**WHAT IS EXPECTED:**
Search the records for the string "child", then copy each line where it appears.

Entries taken from a collection:
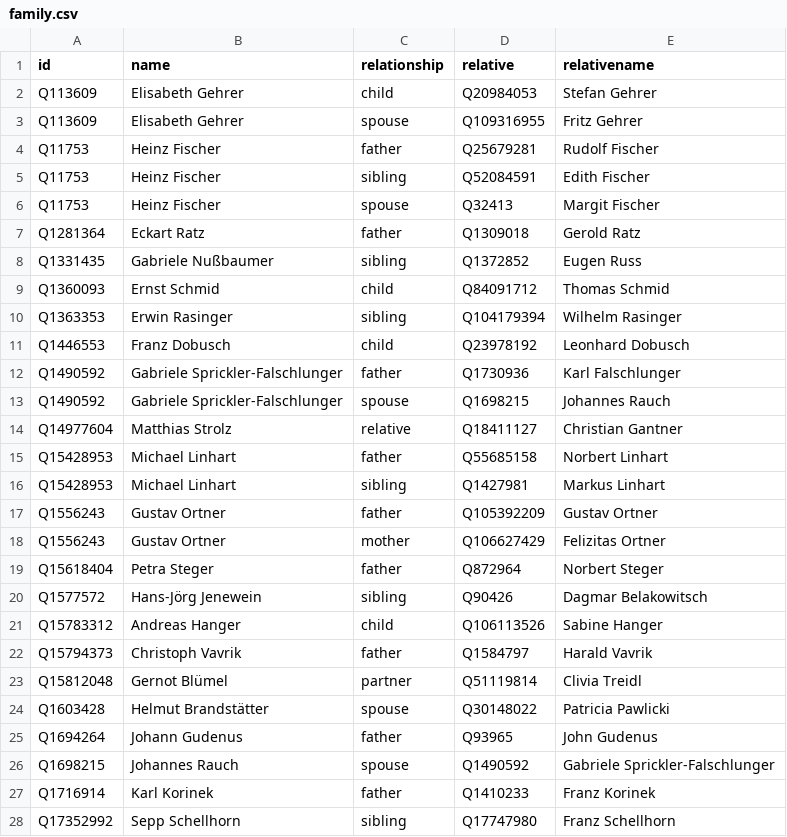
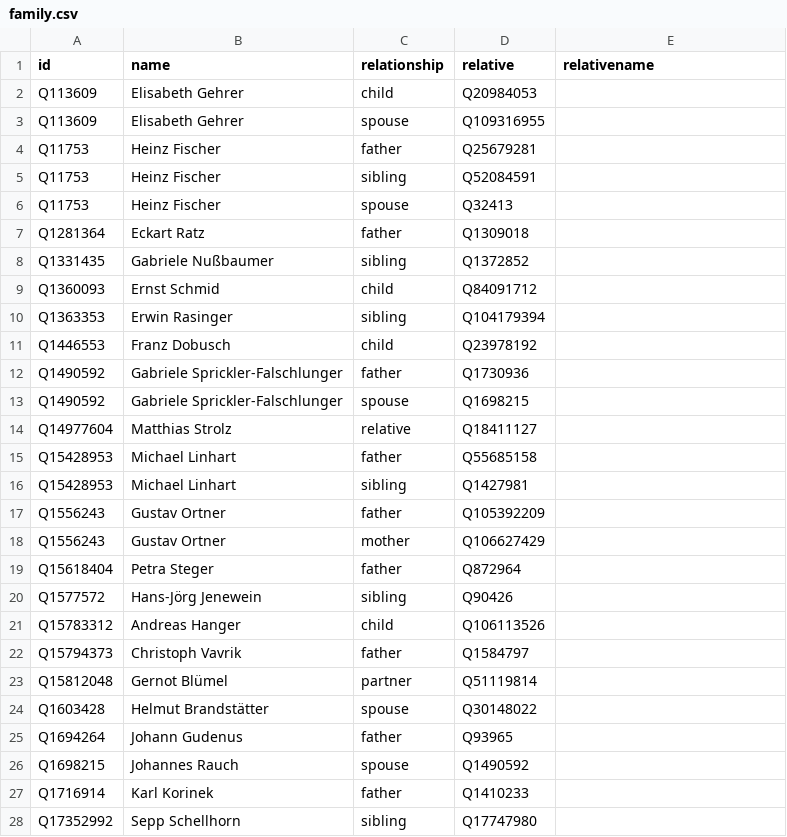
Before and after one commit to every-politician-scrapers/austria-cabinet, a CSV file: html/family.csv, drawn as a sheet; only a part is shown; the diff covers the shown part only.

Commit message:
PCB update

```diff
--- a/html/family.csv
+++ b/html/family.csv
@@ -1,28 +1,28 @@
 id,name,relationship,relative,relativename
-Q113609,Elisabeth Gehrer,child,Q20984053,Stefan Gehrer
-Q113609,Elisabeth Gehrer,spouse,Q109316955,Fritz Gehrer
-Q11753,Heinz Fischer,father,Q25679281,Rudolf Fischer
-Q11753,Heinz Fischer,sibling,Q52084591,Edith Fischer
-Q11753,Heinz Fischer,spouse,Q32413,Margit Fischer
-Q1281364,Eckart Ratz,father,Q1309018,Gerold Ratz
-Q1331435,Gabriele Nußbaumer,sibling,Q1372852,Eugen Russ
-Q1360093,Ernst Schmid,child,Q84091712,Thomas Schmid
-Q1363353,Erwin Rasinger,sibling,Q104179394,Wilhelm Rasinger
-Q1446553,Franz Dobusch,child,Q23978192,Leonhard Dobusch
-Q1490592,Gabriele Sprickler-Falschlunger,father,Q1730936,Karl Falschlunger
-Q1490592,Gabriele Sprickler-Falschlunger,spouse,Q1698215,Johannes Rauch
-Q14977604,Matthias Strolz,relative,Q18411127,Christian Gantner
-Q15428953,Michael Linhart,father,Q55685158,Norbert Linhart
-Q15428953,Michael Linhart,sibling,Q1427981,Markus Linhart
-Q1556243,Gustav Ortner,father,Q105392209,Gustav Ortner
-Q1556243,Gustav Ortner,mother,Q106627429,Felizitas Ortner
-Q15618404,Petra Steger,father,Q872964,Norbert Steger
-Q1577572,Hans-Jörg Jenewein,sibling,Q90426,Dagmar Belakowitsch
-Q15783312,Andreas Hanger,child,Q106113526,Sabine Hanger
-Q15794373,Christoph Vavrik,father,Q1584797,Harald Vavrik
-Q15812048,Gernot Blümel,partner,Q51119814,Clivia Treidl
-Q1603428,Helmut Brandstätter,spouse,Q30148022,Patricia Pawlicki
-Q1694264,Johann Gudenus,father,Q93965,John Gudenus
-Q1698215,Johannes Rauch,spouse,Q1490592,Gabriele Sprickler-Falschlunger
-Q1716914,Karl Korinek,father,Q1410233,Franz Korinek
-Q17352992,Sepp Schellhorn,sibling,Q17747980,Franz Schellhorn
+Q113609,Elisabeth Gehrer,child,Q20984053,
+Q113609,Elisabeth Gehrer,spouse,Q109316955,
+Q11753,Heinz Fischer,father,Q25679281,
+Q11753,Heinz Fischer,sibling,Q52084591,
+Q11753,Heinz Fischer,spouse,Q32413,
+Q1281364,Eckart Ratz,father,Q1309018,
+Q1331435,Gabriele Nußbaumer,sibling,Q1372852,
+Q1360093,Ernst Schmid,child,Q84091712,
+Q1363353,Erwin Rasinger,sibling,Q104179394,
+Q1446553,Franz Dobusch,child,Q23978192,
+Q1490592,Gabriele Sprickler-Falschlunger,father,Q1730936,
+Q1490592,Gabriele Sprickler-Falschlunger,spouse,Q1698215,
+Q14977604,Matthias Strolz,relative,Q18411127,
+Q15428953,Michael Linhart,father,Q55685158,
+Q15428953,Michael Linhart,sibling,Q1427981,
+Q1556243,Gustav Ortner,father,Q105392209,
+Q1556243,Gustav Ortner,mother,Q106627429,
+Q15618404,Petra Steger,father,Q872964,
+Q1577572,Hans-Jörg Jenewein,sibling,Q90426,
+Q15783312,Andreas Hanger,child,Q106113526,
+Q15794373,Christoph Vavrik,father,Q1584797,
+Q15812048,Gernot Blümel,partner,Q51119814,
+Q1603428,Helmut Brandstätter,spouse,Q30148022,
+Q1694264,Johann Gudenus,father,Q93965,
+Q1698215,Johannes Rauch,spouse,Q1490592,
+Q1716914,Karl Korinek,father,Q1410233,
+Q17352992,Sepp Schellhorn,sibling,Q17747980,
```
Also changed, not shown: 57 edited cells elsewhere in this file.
==
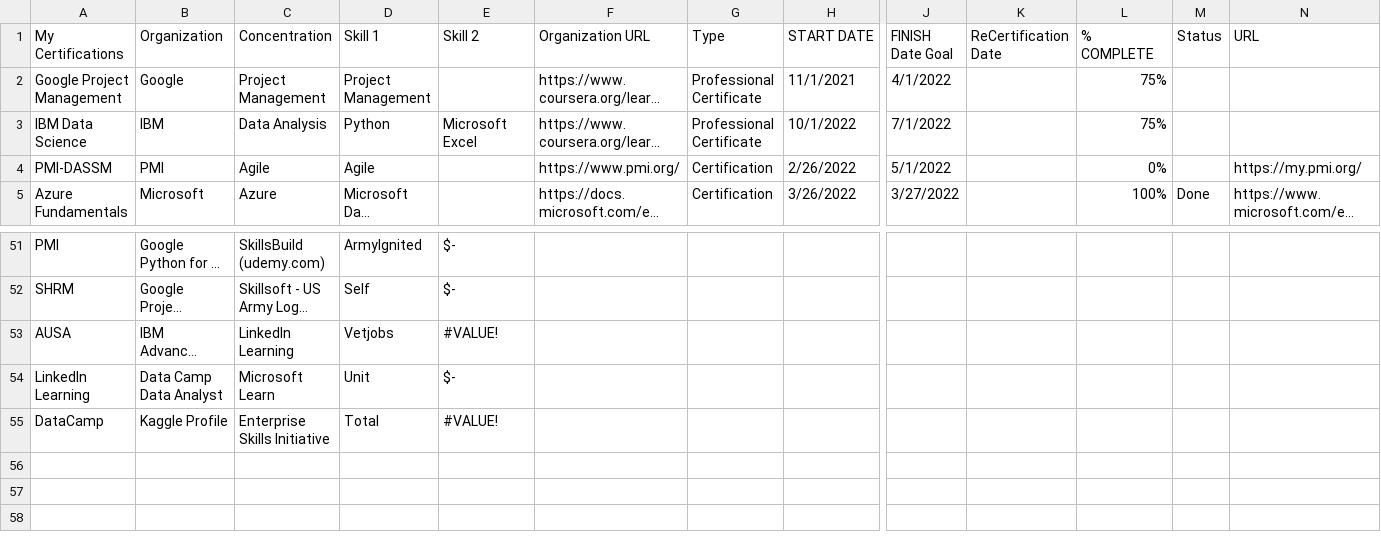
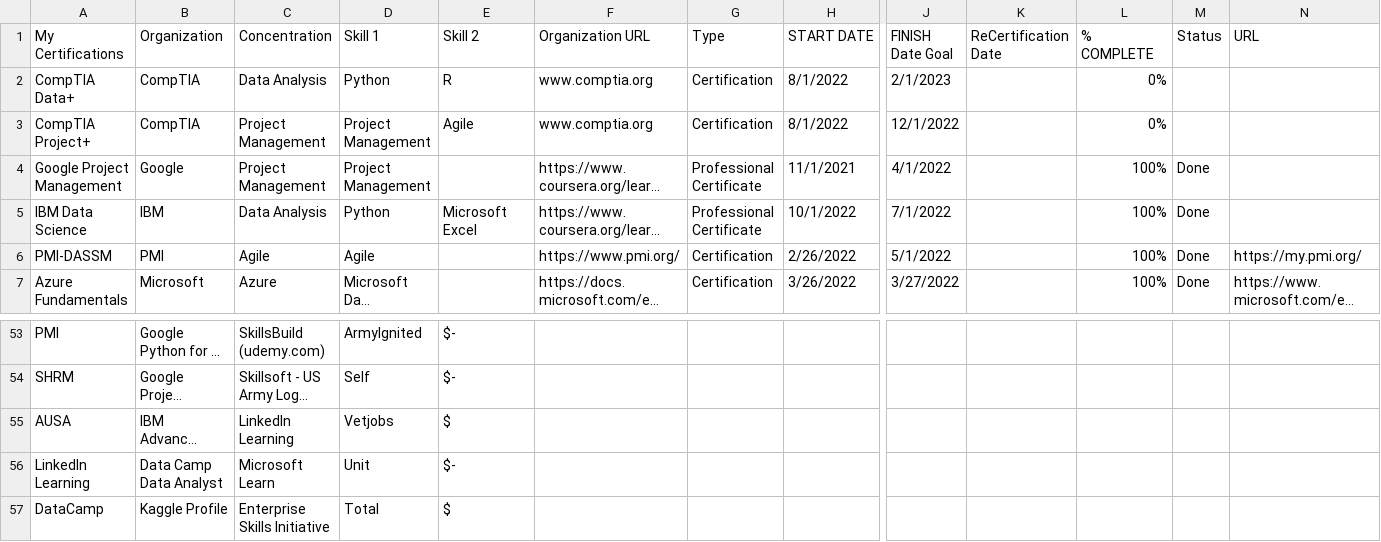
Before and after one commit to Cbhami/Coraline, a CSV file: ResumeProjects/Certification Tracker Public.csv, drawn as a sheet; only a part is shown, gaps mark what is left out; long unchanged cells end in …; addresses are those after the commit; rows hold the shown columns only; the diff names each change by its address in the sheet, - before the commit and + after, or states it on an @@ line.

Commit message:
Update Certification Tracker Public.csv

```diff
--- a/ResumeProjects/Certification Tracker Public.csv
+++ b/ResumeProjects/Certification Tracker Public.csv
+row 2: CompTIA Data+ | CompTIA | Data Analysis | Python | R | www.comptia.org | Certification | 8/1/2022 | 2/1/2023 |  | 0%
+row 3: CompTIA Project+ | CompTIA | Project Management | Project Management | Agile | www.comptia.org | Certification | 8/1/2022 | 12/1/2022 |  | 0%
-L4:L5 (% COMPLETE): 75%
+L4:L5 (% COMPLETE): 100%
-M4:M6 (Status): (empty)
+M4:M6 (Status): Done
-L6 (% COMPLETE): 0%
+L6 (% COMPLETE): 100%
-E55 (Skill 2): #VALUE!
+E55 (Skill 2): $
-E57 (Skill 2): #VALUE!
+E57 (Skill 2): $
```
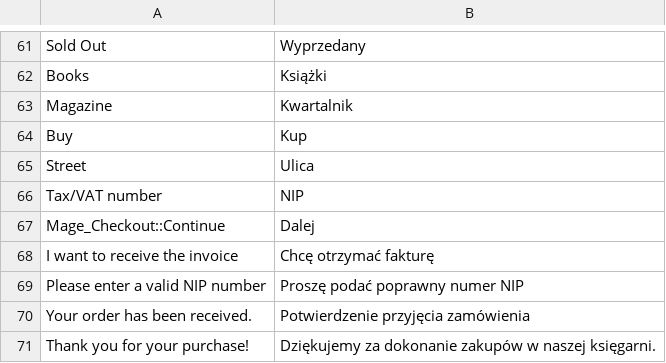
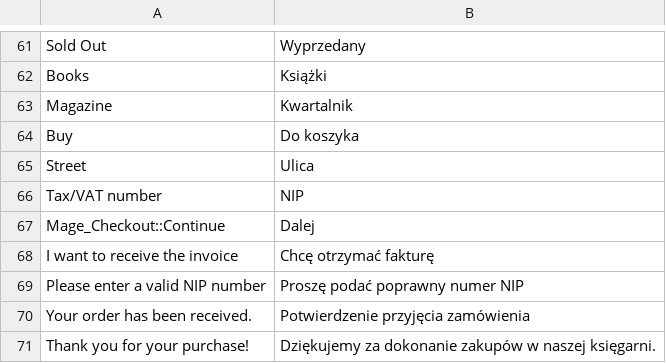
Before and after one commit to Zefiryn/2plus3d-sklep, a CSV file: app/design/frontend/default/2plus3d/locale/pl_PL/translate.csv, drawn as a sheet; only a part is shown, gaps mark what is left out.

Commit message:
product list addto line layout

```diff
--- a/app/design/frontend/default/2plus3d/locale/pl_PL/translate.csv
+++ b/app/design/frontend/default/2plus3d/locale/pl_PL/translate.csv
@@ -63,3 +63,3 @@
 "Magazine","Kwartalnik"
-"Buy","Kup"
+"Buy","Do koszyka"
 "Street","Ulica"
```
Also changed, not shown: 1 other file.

**REPLY TO THE EXERCISE:**
-Q113609,Elisabeth Gehrer,child,Q20984053,Stefan Gehrer
-Q1360093,Ernst Schmid,child,Q84091712,Thomas Schmid
-Q1446553,Franz Dobusch,child,Q23978192,Leonhard Dobusch
-Q15783312,Andreas Hanger,child,Q106113526,Sabine Hanger
+Q113609,Elisabeth Gehrer,child,Q20984053,
+Q1360093,Ernst Schmid,child,Q84091712,
+Q1446553,Franz Dobusch,child,Q23978192,
+Q15783312,Andreas Hanger,child,Q106113526,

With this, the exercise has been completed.